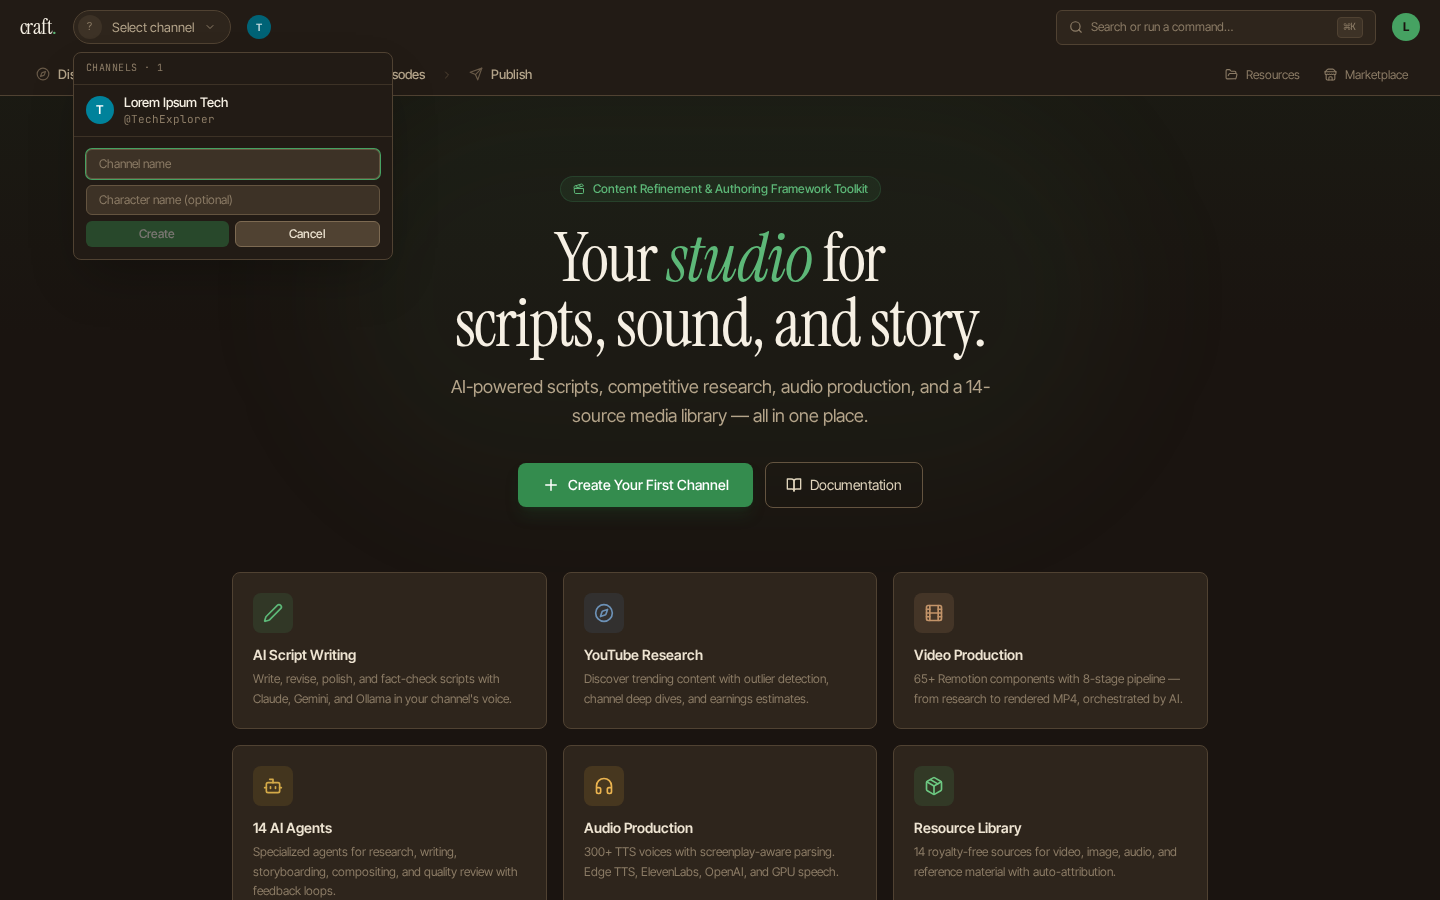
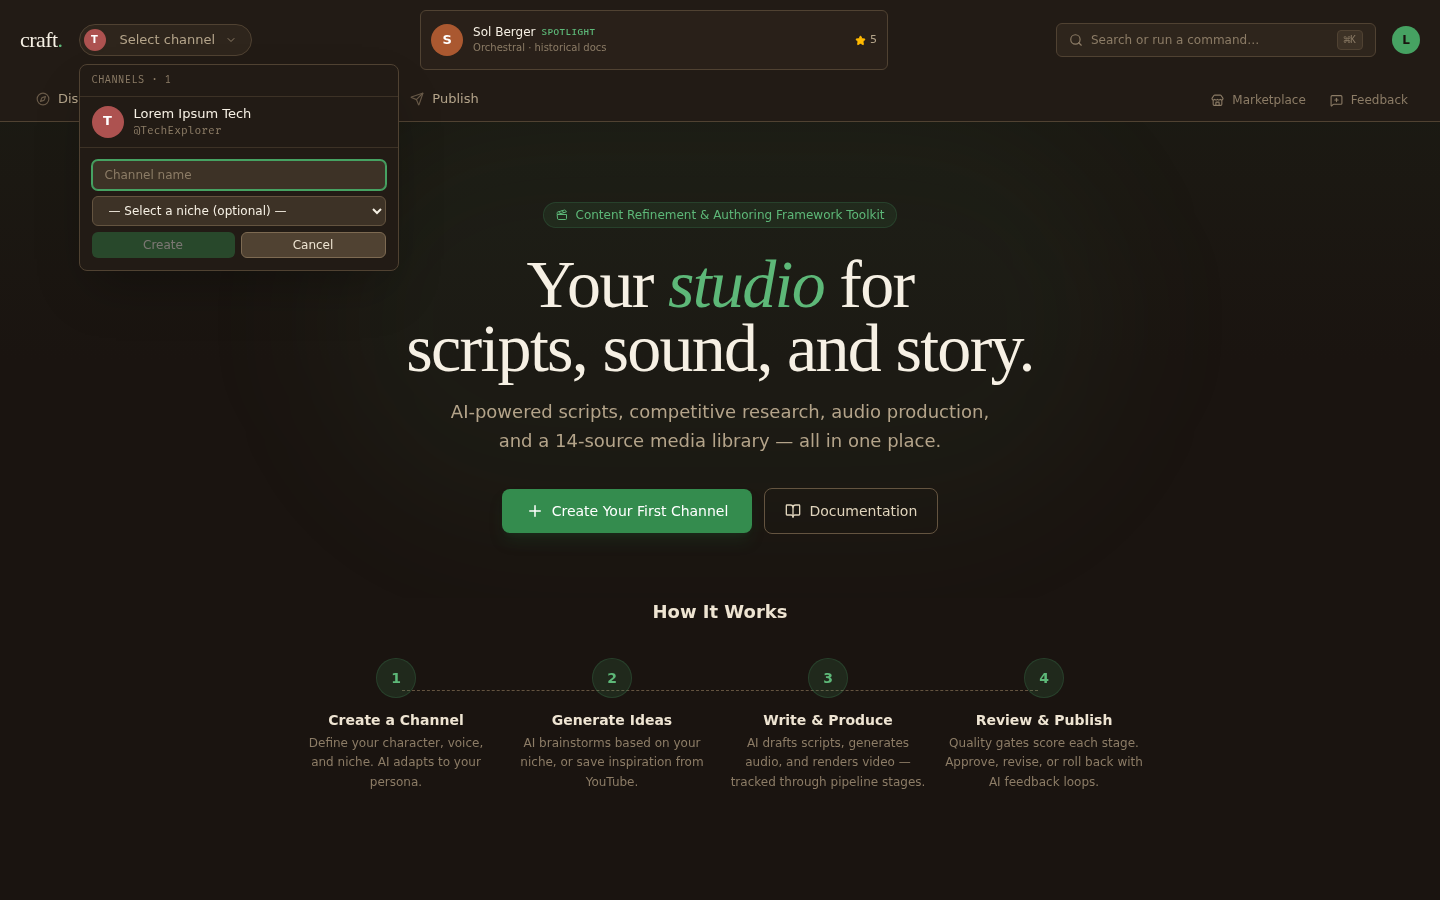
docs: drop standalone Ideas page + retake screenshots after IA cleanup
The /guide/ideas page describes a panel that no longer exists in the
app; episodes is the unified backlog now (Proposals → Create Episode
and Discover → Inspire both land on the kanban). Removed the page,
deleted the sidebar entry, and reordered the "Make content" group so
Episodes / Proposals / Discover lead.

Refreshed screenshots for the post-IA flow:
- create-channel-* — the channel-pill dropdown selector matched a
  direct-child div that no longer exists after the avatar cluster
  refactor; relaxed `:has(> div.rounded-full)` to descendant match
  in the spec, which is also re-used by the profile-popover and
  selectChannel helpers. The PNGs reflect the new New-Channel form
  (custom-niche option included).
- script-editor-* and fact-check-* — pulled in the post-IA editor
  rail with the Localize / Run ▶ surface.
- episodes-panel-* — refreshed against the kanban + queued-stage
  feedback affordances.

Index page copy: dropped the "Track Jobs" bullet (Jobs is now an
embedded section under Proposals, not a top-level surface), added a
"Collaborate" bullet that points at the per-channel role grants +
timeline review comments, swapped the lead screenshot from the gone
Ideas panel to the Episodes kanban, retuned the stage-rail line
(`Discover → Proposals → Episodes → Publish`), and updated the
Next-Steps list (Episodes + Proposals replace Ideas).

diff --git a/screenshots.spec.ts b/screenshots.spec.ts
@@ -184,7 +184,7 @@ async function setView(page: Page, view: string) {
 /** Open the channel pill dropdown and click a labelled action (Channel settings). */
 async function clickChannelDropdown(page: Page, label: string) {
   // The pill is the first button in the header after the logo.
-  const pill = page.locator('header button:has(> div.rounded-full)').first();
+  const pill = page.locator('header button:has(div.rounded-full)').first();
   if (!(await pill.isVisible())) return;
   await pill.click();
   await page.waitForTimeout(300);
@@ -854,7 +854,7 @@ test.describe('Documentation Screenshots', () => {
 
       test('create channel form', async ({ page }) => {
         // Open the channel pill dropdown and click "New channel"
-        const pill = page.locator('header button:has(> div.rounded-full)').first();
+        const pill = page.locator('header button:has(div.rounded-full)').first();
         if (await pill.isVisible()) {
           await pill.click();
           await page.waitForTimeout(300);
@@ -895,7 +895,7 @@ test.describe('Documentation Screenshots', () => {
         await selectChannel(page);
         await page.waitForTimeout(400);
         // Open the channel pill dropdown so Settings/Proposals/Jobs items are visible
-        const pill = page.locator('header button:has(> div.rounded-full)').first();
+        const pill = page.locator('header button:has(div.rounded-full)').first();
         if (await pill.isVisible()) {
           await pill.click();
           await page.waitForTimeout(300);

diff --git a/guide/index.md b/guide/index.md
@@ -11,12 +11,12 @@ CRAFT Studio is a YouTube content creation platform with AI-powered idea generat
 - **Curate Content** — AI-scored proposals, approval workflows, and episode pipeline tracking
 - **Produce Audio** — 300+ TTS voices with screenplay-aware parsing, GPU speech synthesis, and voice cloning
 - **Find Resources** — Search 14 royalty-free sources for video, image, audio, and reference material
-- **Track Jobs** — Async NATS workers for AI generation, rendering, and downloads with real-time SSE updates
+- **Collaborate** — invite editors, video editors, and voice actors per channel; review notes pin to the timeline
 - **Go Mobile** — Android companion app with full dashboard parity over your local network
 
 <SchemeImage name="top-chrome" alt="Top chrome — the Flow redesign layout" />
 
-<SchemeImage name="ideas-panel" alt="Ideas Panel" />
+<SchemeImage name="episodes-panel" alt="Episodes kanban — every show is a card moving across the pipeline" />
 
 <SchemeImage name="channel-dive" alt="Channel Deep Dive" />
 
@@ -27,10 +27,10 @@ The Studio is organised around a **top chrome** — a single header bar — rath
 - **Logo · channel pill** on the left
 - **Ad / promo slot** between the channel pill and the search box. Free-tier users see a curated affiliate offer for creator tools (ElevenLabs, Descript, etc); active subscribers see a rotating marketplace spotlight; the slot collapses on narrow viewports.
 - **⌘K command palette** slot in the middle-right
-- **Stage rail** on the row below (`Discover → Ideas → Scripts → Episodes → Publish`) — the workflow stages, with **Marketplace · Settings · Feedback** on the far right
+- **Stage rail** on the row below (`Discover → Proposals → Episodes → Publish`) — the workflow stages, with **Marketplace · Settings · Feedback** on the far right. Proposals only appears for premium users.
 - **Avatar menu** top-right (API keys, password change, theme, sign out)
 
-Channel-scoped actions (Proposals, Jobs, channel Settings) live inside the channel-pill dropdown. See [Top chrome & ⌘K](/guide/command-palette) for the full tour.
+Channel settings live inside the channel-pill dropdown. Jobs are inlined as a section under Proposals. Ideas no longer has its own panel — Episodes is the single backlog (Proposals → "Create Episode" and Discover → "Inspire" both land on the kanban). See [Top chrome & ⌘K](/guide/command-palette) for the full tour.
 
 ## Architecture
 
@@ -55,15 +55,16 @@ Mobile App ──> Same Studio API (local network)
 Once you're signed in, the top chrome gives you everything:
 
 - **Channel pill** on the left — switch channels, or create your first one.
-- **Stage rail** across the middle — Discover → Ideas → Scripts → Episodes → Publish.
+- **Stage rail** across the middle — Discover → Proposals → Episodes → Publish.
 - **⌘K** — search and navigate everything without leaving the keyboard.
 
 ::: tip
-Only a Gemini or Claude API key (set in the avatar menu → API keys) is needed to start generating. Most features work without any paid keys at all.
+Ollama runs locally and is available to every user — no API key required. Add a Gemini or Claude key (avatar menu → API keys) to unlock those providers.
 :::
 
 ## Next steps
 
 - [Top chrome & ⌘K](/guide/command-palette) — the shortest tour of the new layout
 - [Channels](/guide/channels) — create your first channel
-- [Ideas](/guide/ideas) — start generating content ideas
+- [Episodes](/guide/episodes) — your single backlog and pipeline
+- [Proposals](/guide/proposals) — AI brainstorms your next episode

▬▬▬

Work task: Give an exact copy of the lines above from the line with "app; episodes is" up to and including the line with "Refreshed screenshots for", and leave everything else out.

Exercise result:
app; episodes is the unified backlog now (Proposals → Create Episode
and Discover → Inspire both land on the kanban). Removed the page,
deleted the sidebar entry, and reordered the "Make content" group so
Episodes / Proposals / Discover lead.

Refreshed screenshots for the post-IA flow:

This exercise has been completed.